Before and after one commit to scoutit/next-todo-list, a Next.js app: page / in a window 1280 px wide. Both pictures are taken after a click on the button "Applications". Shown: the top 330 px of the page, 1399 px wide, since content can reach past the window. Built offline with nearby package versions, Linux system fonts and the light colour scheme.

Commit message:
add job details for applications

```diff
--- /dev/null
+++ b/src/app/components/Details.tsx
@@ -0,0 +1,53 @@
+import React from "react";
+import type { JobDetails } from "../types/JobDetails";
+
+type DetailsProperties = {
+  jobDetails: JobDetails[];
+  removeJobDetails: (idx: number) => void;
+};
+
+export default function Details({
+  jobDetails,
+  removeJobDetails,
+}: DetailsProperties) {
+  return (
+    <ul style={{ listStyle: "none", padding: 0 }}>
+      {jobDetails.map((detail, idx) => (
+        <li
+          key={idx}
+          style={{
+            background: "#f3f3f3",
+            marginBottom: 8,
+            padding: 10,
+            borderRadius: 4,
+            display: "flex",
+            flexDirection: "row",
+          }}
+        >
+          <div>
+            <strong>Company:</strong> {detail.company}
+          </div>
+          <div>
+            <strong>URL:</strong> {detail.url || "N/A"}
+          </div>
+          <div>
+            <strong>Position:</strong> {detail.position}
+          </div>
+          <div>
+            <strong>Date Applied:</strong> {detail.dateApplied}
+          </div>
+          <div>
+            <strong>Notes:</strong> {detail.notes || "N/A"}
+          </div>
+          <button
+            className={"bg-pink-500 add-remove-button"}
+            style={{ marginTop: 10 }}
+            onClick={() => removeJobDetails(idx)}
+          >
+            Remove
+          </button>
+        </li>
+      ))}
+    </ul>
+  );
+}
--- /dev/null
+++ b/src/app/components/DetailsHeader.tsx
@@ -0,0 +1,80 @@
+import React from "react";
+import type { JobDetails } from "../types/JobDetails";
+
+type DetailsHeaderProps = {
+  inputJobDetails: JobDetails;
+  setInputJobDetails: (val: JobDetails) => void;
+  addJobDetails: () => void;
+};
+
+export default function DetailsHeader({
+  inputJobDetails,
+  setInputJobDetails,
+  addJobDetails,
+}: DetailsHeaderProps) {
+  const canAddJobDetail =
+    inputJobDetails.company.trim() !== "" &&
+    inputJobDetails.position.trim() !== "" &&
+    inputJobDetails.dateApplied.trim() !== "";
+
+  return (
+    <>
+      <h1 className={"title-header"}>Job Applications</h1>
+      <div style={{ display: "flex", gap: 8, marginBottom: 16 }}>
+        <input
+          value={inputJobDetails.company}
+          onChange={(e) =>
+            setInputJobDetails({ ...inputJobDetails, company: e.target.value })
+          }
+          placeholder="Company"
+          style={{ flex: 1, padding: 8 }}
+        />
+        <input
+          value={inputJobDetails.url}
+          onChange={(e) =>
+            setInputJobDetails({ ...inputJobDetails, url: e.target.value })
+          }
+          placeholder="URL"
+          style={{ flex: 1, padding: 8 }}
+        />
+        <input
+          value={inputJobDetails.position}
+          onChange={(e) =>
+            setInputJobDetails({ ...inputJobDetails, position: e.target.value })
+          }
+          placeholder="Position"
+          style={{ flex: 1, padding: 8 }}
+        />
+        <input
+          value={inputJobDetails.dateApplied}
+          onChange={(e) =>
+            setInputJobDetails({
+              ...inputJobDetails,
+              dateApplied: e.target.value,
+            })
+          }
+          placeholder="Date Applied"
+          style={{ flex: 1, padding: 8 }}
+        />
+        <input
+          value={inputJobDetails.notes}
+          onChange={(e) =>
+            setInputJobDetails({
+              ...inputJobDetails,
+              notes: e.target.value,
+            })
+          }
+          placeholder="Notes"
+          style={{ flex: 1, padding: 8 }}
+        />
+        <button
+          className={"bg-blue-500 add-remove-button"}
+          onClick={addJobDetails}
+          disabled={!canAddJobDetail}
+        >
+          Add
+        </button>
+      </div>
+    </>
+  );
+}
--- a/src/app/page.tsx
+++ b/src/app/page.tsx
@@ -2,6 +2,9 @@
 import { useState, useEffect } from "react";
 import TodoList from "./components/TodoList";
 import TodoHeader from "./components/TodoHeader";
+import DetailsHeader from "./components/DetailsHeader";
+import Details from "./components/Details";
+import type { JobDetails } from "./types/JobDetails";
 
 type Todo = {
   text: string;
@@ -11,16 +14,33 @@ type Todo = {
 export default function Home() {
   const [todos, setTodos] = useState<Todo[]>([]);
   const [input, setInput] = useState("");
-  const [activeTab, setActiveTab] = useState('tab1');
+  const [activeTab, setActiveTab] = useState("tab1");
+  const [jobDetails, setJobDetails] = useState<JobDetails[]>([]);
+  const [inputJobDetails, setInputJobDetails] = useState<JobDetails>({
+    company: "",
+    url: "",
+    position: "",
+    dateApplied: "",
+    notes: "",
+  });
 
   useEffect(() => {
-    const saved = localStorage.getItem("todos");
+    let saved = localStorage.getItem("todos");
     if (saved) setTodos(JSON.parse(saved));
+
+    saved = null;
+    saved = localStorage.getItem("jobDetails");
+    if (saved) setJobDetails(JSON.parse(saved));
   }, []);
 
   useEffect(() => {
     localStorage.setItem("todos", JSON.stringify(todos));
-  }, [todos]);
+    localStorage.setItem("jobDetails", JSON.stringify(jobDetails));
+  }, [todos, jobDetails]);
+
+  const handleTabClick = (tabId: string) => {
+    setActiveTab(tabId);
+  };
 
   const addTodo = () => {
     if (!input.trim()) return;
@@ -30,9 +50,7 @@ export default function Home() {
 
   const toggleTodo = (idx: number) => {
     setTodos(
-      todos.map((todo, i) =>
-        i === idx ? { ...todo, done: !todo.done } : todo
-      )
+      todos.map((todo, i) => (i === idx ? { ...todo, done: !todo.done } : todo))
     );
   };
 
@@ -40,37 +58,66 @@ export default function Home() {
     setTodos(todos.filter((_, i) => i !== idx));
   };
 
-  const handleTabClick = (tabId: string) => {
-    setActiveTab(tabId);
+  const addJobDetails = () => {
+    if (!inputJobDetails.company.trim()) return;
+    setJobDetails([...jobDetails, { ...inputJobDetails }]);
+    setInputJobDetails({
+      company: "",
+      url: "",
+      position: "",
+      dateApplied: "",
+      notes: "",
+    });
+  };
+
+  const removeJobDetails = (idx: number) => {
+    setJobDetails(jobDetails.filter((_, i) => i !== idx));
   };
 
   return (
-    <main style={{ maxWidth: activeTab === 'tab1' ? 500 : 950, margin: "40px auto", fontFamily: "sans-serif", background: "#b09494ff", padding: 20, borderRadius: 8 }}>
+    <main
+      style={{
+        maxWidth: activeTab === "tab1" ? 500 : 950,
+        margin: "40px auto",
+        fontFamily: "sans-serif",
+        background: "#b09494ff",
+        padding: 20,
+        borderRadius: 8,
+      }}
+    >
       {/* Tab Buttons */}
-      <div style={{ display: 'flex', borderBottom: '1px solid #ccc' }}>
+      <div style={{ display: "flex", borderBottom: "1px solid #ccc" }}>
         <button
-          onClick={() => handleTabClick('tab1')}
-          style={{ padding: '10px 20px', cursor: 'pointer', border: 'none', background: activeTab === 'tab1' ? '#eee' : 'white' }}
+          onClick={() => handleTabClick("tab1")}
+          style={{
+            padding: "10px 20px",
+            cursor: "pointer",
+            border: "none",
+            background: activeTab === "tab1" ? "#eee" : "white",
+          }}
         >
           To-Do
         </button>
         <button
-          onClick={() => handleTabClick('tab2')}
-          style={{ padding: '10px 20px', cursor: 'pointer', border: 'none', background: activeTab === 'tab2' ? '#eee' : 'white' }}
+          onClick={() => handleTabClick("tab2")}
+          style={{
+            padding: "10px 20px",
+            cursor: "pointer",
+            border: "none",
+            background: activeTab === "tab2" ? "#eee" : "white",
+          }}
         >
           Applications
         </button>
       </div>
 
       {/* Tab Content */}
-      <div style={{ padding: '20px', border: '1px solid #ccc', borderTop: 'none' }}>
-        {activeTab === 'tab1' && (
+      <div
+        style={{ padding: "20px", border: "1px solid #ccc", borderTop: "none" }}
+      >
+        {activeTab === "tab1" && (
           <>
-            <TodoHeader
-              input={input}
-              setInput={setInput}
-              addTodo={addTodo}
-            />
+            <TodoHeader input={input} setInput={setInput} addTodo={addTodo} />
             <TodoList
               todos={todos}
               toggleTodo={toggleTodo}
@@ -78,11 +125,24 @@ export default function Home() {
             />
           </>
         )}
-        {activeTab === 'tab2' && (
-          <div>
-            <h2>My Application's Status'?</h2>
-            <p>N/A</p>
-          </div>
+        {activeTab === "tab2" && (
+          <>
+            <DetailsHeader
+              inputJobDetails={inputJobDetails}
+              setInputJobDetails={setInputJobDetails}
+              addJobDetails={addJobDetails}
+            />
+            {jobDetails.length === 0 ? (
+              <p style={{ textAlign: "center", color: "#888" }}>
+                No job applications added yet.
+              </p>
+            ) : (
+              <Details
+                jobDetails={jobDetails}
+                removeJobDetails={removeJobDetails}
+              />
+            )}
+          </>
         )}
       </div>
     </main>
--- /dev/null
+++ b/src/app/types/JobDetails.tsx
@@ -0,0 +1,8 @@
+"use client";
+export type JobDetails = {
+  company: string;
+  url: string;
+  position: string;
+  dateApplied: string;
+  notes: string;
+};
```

+ + +

• What you need to do
Find how many lines in the listing hold "from", and reply with that number only.

• Answer for the task
10